===== Dataset excerpts =====

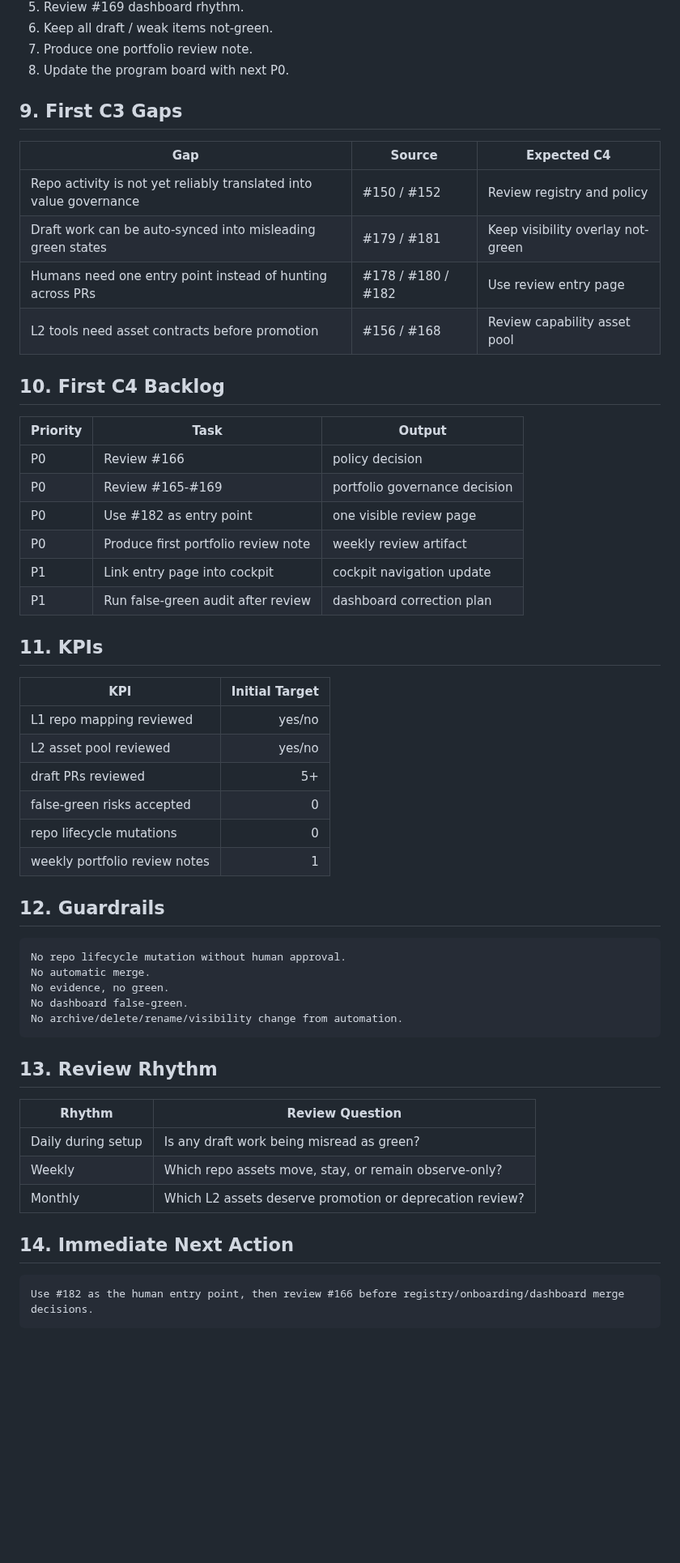
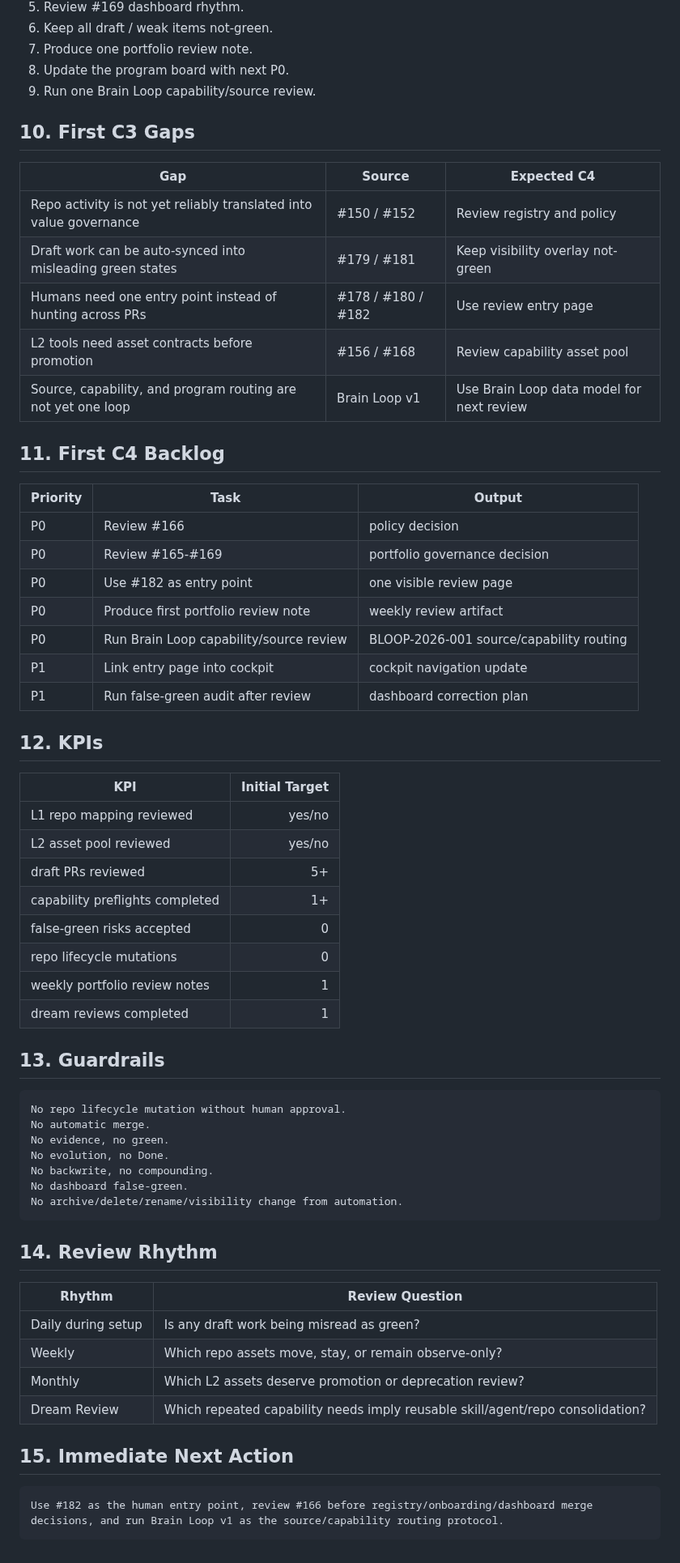
Before and after one commit to moonstachain/yuanli-strategy-soul, a Markdown page: docs/PROJECT-CHARTER-GITHUB-PORTFOLIO-CBM-PMO-v1.md, the part around one of its changes. Shown at 81% size. GitHub-like rendering; blank space fills up the shorter version.

Commit message:
Connect GitHub Portfolio charter to Brain Loop v1

````diff
--- a/docs/PROJECT-CHARTER-GITHUB-PORTFOLIO-CBM-PMO-v1.md
+++ b/docs/PROJECT-CHARTER-GITHUB-PORTFOLIO-CBM-PMO-v1.md
@@ -105,8 +134,9 @@ Completion criteria:
 6. Keep all draft / weak items not-green.
 7. Produce one portfolio review note.
 8. Update the program board with next P0.
+9. Run one Brain Loop capability/source review.
 
-## 9. First C3 Gaps
+## 10. First C3 Gaps
 
 | Gap | Source | Expected C4 |
 |---|---|---|
@@ -114,8 +144,9 @@ Completion criteria:
 | Draft work can be auto-synced into misleading green states | #179 / #181 | Keep visibility overlay not-green |
 | Humans need one entry point instead of hunting across PRs | #178 / #180 / #182 | Use review entry page |
 | L2 tools need asset contracts before promotion | #156 / #168 | Review capability asset pool |
+| Source, capability, and program routing are not yet one loop | Brain Loop v1 | Use Brain Loop data model for next review |
 
-## 10. First C4 Backlog
+## 11. First C4 Backlog
 
 | Priority | Task | Output |
 |---|---|---|
@@ -123,40 +154,46 @@ Completion criteria:
 | P0 | Review #165-#169 | portfolio governance decision |
 | P0 | Use #182 as entry point | one visible review page |
 | P0 | Produce first portfolio review note | weekly review artifact |
+| P0 | Run Brain Loop capability/source review | BLOOP-2026-001 source/capability routing |
 | P1 | Link entry page into cockpit | cockpit navigation update |
 | P1 | Run false-green audit after review | dashboard correction plan |
 
-## 11. KPIs
+## 12. KPIs
 
 | KPI | Initial Target |
 |---|---:|
 | L1 repo mapping reviewed | yes/no |
 | L2 asset pool reviewed | yes/no |
 | draft PRs reviewed | 5+ |
+| capability preflights completed | 1+ |
 | false-green risks accepted | 0 |
 | repo lifecycle mutations | 0 |
 | weekly portfolio review notes | 1 |
+| dream reviews completed | 1 |
 
-## 12. Guardrails
+## 13. Guardrails
 
 ```text
 No repo lifecycle mutation without human approval.
 No automatic merge.
 No evidence, no green.
+No evolution, no Done.
+No backwrite, no compounding.
 No dashboard false-green.
 No archive/delete/rename/visibility change from automation.
 ```
 
-## 13. Review Rhythm
+## 14. Review Rhythm
 
 | Rhythm | Review Question |
 |---|---|
 | Daily during setup | Is any draft work being misread as green? |
 | Weekly | Which repo assets move, stay, or remain observe-only? |
 | Monthly | Which L2 assets deserve promotion or deprecation review? |
+| Dream Review | Which repeated capability needs imply reusable skill/agent/repo consolidation? |
 
-## 14. Immediate Next Action
+## 15. Immediate Next Action
 
 ```text
-Use #182 as the human entry point, then review #166 before registry/onboarding/dashboard merge decisions.
+Use #182 as the human entry point, review #166 before registry/onboarding/dashboard merge decisions, and run Brain Loop v1 as the source/capability routing protocol.
 ```
````
Also changed, not shown: other parts of docs/PROJECT-CHARTER-GITHUB-PORTFOLIO-CBM-PMO-v1.md (+33 -4 lines).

=====

Problem requirements >> Set every record down exactly, omitting pictures.

Finished exercise >>
Before and after one commit to moonstachain/yuanli-strategy-soul, a Markdown page: docs/PROJECT-CHARTER-GITHUB-PORTFOLIO-CBM-PMO-v1.md, the part around one of its changes. Shown at 81% size. GitHub-like rendering; blank space fills up the shorter version.

Commit message:
Connect GitHub Portfolio charter to Brain Loop v1

````diff
--- a/docs/PROJECT-CHARTER-GITHUB-PORTFOLIO-CBM-PMO-v1.md
+++ b/docs/PROJECT-CHARTER-GITHUB-PORTFOLIO-CBM-PMO-v1.md
@@ -105,8 +134,9 @@ Completion criteria:
 6. Keep all draft / weak items not-green.
 7. Produce one portfolio review note.
 8. Update the program board with next P0.
+9. Run one Brain Loop capability/source review.
 
-## 9. First C3 Gaps
+## 10. First C3 Gaps
 
 | Gap | Source | Expected C4 |
 |---|---|---|
@@ -114,8 +144,9 @@ Completion criteria:
 | Draft work can be auto-synced into misleading green states | #179 / #181 | Keep visibility overlay not-green |
 | Humans need one entry point instead of hunting across PRs | #178 / #180 / #182 | Use review entry page |
 | L2 tools need asset contracts before promotion | #156 / #168 | Review capability asset pool |
+| Source, capability, and program routing are not yet one loop | Brain Loop v1 | Use Brain Loop data model for next review |
 
-## 10. First C4 Backlog
+## 11. First C4 Backlog
 
 | Priority | Task | Output |
 |---|---|---|
@@ -123,40 +154,46 @@ Completion criteria:
 | P0 | Review #165-#169 | portfolio governance decision |
 | P0 | Use #182 as entry point | one visible review page |
 | P0 | Produce first portfolio review note | weekly review artifact |
+| P0 | Run Brain Loop capability/source review | BLOOP-2026-001 source/capability routing |
 | P1 | Link entry page into cockpit | cockpit navigation update |
 | P1 | Run false-green audit after review | dashboard correction plan |
 
-## 11. KPIs
+## 12. KPIs
 
 | KPI | Initial Target |
 |---|---:|
 | L1 repo mapping reviewed | yes/no |
 | L2 asset pool reviewed | yes/no |
 | draft PRs reviewed | 5+ |
+| capability preflights completed | 1+ |
 | false-green risks accepted | 0 |
 | repo lifecycle mutations | 0 |
 | weekly portfolio review notes | 1 |
+| dream reviews completed | 1 |
 
-## 12. Guardrails
+## 13. Guardrails
 
 ```text
 No repo lifecycle mutation without human approval.
 No automatic merge.
 No evidence, no green.
+No evolution, no Done.
+No backwrite, no compounding.
 No dashboard false-green.
 No archive/delete/rename/visibility change from automation.
 ```
 
-## 13. Review Rhythm
+## 14. Review Rhythm
 
 | Rhythm | Review Question |
 |---|---|
 | Daily during setup | Is any draft work being misread as green? |
 | Weekly | Which repo assets move, stay, or remain observe-only? |
 | Monthly | Which L2 assets deserve promotion or deprecation review? |
+| Dream Review | Which repeated capability needs imply reusable skill/agent/repo consolidation? |
 
-## 14. Immediate Next Action
+## 15. Immediate Next Action
 
 ```text
-Use #182 as the human entry point, then review #166 before registry/onboarding/dashboard merge decisions.
+Use #182 as the human entry point, review #166 before registry/onboarding/dashboard merge decisions, and run Brain Loop v1 as the source/capability routing protocol.
 ```
````
Also changed, not shown: other parts of docs/PROJECT-CHARTER-GITHUB-PORTFOLIO-CBM-PMO-v1.md (+33 -4 lines).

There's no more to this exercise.